My first memory of neglect was in the cot screaming for my mother to come, but she deliberately stayed away. She didn't know how to meet her own needs, so meeting mine triggered often uncontrollable anger towards me. Her idea of keeping me safe was to distance herself so she stayed away in case she hurt me. She could be loving one minute and in meltdown the next. I felt so sorry for her because I knew she did not mean it. I learned to subvert my own needs to meet hers. My first memory of abuse was at my friend's house at the hands of her very manipulative father. In my lifetime I have suffered sexual abuse and rape at the hands of four different men. I internalised it all. I thought no one would believe this all happened to one person. Who would I tell anyway? I was so ashamed and wanted to forget. Some memories I had pushed so far down in my own mind that I didn't remember until I was much older and had support. The police in those days tended to blame and mistrust the victim, I tried telling them once. I know policies and procedures have changed but it is still very difficult to admit such horrible things.
I am an adult now, at 51 to some I may be considered middle aged. I am healthy and have Spirit family in different parts of the world who really see and support me in my life's journey. Getting here has not been easy. Trauma has a big impact on how I have viewed myself and my right to be loved, seen or heard. How do we build security from within when we have been violated, when those we have trusted have manipulated or groomed us to believe we are powerless or voiceless?
For many years I thought my fears, my anxiety my hypervigilance and lack of self-confidence was just unique to me and my life circumstances. When I found out that what I feel and experience is common for those who have been neglected or abused, I felt liberated. I felt I had a chance to rebuild my inner world, be safer in expressing my abilities, and lastly the momentum to stay out of the story or victimhood of my circumstances but instead change my response to it all.
Facing the emotional and sometimes somatic (feelings in the body) has been the hardest thing. Somedays I have just been flooded with grief, shock, overwhelming sadness or a sense of being frozen. Luckily I have good professional and spiritual support both in counselling and in bodywork. I have been able to become a witness to my traumatised child self rather than being stuck viewing the world from that place.
When I look around me, I see so many women who have also been sexually abused, discriminated against because of social economic circumstances beyond their control or because of, race, gender, colour sexual orientation or just because they are vulnerable and unprotected in their family of origin.
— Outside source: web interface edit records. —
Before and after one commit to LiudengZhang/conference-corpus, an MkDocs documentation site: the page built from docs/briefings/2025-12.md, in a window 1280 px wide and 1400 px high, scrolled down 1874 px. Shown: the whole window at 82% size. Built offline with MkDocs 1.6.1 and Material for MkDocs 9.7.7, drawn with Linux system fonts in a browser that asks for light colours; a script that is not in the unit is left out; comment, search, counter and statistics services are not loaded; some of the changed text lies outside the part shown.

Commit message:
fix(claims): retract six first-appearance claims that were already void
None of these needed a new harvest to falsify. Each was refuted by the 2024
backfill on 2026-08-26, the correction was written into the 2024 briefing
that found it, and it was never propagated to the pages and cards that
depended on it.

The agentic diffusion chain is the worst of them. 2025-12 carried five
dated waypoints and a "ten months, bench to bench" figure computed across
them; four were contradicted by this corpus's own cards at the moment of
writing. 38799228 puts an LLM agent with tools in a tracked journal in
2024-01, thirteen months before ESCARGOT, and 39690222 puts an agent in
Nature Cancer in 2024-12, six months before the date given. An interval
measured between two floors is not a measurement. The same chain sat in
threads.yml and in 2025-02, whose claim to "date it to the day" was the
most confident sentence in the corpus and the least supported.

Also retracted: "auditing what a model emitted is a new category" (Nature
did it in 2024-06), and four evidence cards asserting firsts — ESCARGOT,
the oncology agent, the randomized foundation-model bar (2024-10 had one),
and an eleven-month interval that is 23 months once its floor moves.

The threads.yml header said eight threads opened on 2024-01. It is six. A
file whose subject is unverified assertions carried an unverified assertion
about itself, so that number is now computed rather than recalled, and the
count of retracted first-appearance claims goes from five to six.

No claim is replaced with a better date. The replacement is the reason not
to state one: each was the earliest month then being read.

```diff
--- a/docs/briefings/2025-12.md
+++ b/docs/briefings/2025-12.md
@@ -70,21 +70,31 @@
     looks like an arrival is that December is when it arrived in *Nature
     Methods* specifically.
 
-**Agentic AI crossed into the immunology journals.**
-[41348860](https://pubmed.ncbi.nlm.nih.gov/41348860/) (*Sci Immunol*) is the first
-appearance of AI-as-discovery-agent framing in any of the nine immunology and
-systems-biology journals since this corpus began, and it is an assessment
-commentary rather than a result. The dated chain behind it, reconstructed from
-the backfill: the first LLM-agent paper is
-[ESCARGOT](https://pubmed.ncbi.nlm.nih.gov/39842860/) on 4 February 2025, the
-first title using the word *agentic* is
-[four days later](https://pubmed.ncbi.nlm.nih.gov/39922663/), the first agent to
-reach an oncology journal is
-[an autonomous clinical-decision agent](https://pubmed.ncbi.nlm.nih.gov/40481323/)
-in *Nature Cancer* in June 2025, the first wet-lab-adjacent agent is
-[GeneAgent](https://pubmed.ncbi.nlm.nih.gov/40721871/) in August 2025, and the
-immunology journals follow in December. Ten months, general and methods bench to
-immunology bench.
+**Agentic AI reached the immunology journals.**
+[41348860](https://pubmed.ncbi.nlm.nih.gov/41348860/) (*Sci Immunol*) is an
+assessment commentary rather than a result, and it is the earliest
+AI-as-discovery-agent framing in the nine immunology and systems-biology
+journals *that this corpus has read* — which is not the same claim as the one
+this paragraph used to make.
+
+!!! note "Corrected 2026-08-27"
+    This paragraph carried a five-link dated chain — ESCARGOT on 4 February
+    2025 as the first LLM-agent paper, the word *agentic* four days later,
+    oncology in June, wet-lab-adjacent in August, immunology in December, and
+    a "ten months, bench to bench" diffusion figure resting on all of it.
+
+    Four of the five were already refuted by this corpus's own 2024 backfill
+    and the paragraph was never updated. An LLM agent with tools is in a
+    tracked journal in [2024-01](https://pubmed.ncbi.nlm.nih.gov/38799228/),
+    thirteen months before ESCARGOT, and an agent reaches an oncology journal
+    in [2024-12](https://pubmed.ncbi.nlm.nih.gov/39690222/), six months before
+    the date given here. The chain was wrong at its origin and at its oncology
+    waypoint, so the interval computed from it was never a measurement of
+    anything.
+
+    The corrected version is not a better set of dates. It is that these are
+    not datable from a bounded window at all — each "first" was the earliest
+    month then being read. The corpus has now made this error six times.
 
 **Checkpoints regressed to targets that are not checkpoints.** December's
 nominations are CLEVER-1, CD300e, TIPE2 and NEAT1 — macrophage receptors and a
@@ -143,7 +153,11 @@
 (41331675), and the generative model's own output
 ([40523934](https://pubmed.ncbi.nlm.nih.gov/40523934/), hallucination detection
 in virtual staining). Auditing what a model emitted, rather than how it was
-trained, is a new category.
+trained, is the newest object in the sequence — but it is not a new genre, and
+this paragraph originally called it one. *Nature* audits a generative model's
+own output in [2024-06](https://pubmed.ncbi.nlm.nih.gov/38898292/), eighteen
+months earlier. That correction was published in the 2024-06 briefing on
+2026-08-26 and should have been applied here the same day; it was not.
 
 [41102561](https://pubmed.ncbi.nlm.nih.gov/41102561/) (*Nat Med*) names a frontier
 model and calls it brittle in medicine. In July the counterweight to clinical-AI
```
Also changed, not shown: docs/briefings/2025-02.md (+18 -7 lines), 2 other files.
It would be so easy to despair, but I know we have the ability to change the patterning in ourselves and to change the intergenerational trauma from continuing down the line. When we really dive in with courage to heal ourselves we are actually healing generations, and that's what feeds my hope, that it ends with me. It is sacred work, our past Ancestors benefit as do our future ones. I truly believe this. For so long I felt alone, isolated, unloved, unseen. I had to change it or this world would have been too cold for me to stay in.
I have a clearer view of myself now, sitting in my own seat and making my own decisions that are not so clouded by these traumatised parts. I have some hope